▶ Task details
Repeat every line of the listing below exactly, minus the pictures.

▶ Extracted material
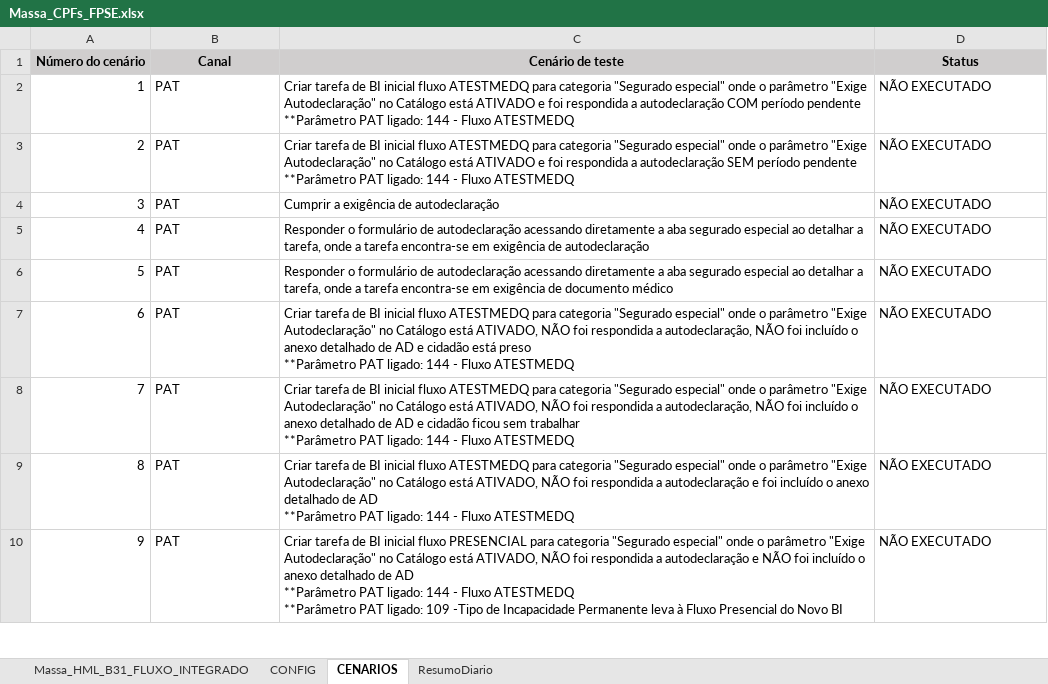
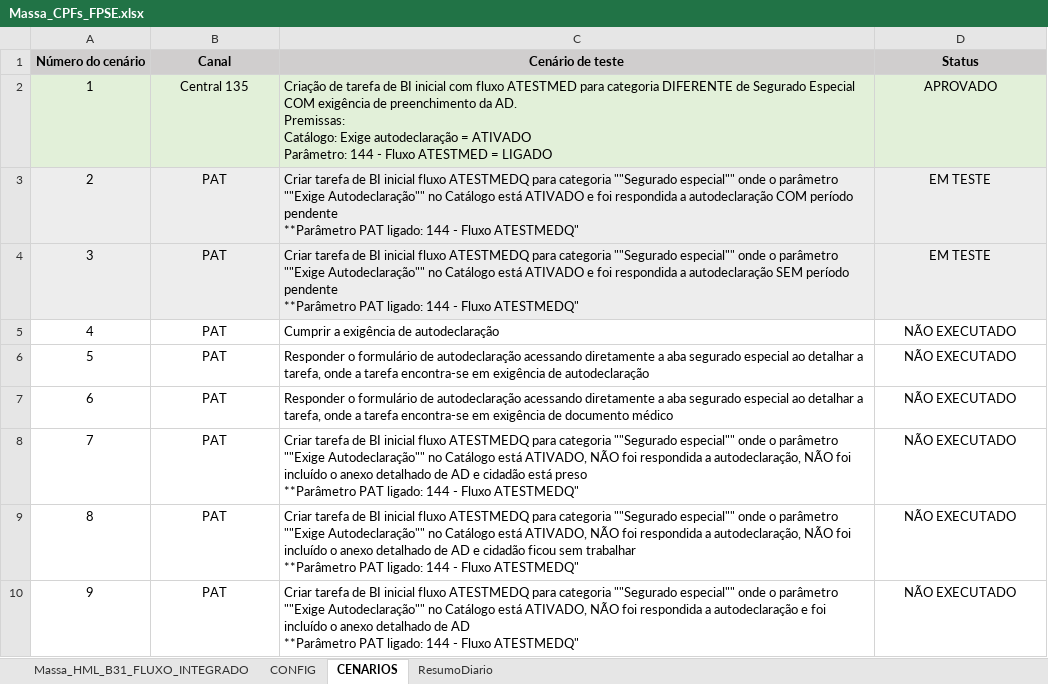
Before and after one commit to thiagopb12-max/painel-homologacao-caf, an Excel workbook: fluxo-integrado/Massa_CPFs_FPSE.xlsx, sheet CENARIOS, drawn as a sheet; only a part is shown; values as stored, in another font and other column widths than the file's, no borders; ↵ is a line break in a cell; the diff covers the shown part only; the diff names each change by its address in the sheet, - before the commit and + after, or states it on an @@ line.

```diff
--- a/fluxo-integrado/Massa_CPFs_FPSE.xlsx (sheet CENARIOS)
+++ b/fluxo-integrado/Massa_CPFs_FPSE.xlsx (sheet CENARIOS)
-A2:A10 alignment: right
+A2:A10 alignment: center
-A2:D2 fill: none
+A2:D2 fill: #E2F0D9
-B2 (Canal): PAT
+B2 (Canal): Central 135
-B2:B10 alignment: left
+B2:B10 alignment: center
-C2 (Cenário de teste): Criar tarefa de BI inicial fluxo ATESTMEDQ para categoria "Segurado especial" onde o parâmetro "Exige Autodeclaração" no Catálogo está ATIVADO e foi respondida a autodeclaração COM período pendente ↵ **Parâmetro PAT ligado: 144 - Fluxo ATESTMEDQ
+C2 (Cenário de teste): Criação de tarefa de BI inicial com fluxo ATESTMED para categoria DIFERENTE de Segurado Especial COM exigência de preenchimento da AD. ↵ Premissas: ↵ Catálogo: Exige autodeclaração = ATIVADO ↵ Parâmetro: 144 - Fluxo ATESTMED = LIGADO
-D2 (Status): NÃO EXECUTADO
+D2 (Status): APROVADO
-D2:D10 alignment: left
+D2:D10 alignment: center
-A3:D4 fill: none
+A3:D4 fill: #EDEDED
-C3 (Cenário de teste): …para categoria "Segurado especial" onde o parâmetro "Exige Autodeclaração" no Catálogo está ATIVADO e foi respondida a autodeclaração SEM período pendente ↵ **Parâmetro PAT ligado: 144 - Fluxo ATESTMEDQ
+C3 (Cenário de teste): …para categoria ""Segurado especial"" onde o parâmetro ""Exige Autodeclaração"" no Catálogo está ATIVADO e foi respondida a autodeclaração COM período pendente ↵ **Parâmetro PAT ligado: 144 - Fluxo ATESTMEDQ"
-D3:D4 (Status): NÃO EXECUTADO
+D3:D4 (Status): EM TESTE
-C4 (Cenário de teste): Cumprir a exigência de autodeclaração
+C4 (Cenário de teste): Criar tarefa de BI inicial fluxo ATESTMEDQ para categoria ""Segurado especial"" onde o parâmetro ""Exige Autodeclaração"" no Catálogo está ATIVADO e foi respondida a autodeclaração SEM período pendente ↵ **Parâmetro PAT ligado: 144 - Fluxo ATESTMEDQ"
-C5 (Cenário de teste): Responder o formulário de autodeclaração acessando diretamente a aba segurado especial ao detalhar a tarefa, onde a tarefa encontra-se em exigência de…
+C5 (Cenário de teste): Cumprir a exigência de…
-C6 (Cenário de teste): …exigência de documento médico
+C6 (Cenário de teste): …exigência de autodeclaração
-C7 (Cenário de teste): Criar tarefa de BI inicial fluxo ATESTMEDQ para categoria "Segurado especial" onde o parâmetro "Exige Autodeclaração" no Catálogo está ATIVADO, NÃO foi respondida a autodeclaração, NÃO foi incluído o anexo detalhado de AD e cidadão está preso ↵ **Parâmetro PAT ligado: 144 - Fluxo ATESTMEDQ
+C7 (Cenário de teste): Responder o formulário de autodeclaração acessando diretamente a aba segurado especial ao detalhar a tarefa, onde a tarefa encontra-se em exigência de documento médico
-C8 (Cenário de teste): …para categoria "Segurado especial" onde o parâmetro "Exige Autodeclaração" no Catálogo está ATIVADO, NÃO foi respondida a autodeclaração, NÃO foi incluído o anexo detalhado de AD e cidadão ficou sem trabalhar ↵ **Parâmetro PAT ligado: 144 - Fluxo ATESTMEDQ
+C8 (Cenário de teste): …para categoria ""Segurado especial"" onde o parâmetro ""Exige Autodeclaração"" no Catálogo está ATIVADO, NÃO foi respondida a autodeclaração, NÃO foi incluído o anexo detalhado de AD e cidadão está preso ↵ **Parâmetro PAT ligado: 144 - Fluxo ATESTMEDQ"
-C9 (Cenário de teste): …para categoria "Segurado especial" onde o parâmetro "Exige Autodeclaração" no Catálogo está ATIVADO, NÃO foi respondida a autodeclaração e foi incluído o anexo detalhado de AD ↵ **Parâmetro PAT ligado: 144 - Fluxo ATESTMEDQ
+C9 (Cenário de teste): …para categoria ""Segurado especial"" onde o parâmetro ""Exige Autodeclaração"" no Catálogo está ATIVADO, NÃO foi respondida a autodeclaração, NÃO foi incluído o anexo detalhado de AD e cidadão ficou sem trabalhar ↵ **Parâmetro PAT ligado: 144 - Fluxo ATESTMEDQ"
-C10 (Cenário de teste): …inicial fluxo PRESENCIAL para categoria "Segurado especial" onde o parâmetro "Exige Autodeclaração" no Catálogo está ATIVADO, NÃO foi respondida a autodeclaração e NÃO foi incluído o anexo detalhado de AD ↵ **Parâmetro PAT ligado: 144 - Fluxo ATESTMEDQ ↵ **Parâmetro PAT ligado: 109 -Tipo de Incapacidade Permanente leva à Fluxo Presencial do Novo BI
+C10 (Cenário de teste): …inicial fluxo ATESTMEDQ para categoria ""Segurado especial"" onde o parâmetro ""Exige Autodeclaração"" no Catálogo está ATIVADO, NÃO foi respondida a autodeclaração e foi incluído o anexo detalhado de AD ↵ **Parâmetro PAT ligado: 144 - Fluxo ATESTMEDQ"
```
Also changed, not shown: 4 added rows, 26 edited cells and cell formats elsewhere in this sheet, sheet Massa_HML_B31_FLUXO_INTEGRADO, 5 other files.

▶ Reply
Before and after one commit to thiagopb12-max/painel-homologacao-caf, an Excel workbook: fluxo-integrado/Massa_CPFs_FPSE.xlsx, sheet CENARIOS, drawn as a sheet; only a part is shown; values as stored, in another font and other column widths than the file's, no borders; ↵ is a line break in a cell; the diff covers the shown part only; the diff names each change by its address in the sheet, - before the commit and + after, or states it on an @@ line.

```diff
--- a/fluxo-integrado/Massa_CPFs_FPSE.xlsx (sheet CENARIOS)
+++ b/fluxo-integrado/Massa_CPFs_FPSE.xlsx (sheet CENARIOS)
-A2:A10 alignment: right
+A2:A10 alignment: center
-A2:D2 fill: none
+A2:D2 fill: #E2F0D9
-B2 (Canal): PAT
+B2 (Canal): Central 135
-B2:B10 alignment: left
+B2:B10 alignment: center
-C2 (Cenário de teste): Criar tarefa de BI inicial fluxo ATESTMEDQ para categoria "Segurado especial" onde o parâmetro "Exige Autodeclaração" no Catálogo está ATIVADO e foi respondida a autodeclaração COM período pendente ↵ **Parâmetro PAT ligado: 144 - Fluxo ATESTMEDQ
+C2 (Cenário de teste): Criação de tarefa de BI inicial com fluxo ATESTMED para categoria DIFERENTE de Segurado Especial COM exigência de preenchimento da AD. ↵ Premissas: ↵ Catálogo: Exige autodeclaração = ATIVADO ↵ Parâmetro: 144 - Fluxo ATESTMED = LIGADO
-D2 (Status): NÃO EXECUTADO
+D2 (Status): APROVADO
-D2:D10 alignment: left
+D2:D10 alignment: center
-A3:D4 fill: none
+A3:D4 fill: #EDEDED
-C3 (Cenário de teste): …para categoria "Segurado especial" onde o parâmetro "Exige Autodeclaração" no Catálogo está ATIVADO e foi respondida a autodeclaração SEM período pendente ↵ **Parâmetro PAT ligado: 144 - Fluxo ATESTMEDQ
+C3 (Cenário de teste): …para categoria ""Segurado especial"" onde o parâmetro ""Exige Autodeclaração"" no Catálogo está ATIVADO e foi respondida a autodeclaração COM período pendente ↵ **Parâmetro PAT ligado: 144 - Fluxo ATESTMEDQ"
-D3:D4 (Status): NÃO EXECUTADO
+D3:D4 (Status): EM TESTE
-C4 (Cenário de teste): Cumprir a exigência de autodeclaração
+C4 (Cenário de teste): Criar tarefa de BI inicial fluxo ATESTMEDQ para categoria ""Segurado especial"" onde o parâmetro ""Exige Autodeclaração"" no Catálogo está ATIVADO e foi respondida a autodeclaração SEM período pendente ↵ **Parâmetro PAT ligado: 144 - Fluxo ATESTMEDQ"
-C5 (Cenário de teste): Responder o formulário de autodeclaração acessando diretamente a aba segurado especial ao detalhar a tarefa, onde a tarefa encontra-se em exigência de…
+C5 (Cenário de teste): Cumprir a exigência de…
-C6 (Cenário de teste): …exigência de documento médico
+C6 (Cenário de teste): …exigência de autodeclaração
-C7 (Cenário de teste): Criar tarefa de BI inicial fluxo ATESTMEDQ para categoria "Segurado especial" onde o parâmetro "Exige Autodeclaração" no Catálogo está ATIVADO, NÃO foi respondida a autodeclaração, NÃO foi incluído o anexo detalhado de AD e cidadão está preso ↵ **Parâmetro PAT ligado: 144 - Fluxo ATESTMEDQ
+C7 (Cenário de teste): Responder o formulário de autodeclaração acessando diretamente a aba segurado especial ao detalhar a tarefa, onde a tarefa encontra-se em exigência de documento médico
-C8 (Cenário de teste): …para categoria "Segurado especial" onde o parâmetro "Exige Autodeclaração" no Catálogo está ATIVADO, NÃO foi respondida a autodeclaração, NÃO foi incluído o anexo detalhado de AD e cidadão ficou sem trabalhar ↵ **Parâmetro PAT ligado: 144 - Fluxo ATESTMEDQ
+C8 (Cenário de teste): …para categoria ""Segurado especial"" onde o parâmetro ""Exige Autodeclaração"" no Catálogo está ATIVADO, NÃO foi respondida a autodeclaração, NÃO foi incluído o anexo detalhado de AD e cidadão está preso ↵ **Parâmetro PAT ligado: 144 - Fluxo ATESTMEDQ"
-C9 (Cenário de teste): …para categoria "Segurado especial" onde o parâmetro "Exige Autodeclaração" no Catálogo está ATIVADO, NÃO foi respondida a autodeclaração e foi incluído o anexo detalhado de AD ↵ **Parâmetro PAT ligado: 144 - Fluxo ATESTMEDQ
+C9 (Cenário de teste): …para categoria ""Segurado especial"" onde o parâmetro ""Exige Autodeclaração"" no Catálogo está ATIVADO, NÃO foi respondida a autodeclaração, NÃO foi incluído o anexo detalhado de AD e cidadão ficou sem trabalhar ↵ **Parâmetro PAT ligado: 144 - Fluxo ATESTMEDQ"
-C10 (Cenário de teste): …inicial fluxo PRESENCIAL para categoria "Segurado especial" onde o parâmetro "Exige Autodeclaração" no Catálogo está ATIVADO, NÃO foi respondida a autodeclaração e NÃO foi incluído o anexo detalhado de AD ↵ **Parâmetro PAT ligado: 144 - Fluxo ATESTMEDQ ↵ **Parâmetro PAT ligado: 109 -Tipo de Incapacidade Permanente leva à Fluxo Presencial do Novo BI
+C10 (Cenário de teste): …inicial fluxo ATESTMEDQ para categoria ""Segurado especial"" onde o parâmetro ""Exige Autodeclaração"" no Catálogo está ATIVADO, NÃO foi respondida a autodeclaração e foi incluído o anexo detalhado de AD ↵ **Parâmetro PAT ligado: 144 - Fluxo ATESTMEDQ"
```
Also changed, not shown: 4 added rows, 26 edited cells and cell formats elsewhere in this sheet, sheet Massa_HML_B31_FLUXO_INTEGRADO, 5 other files.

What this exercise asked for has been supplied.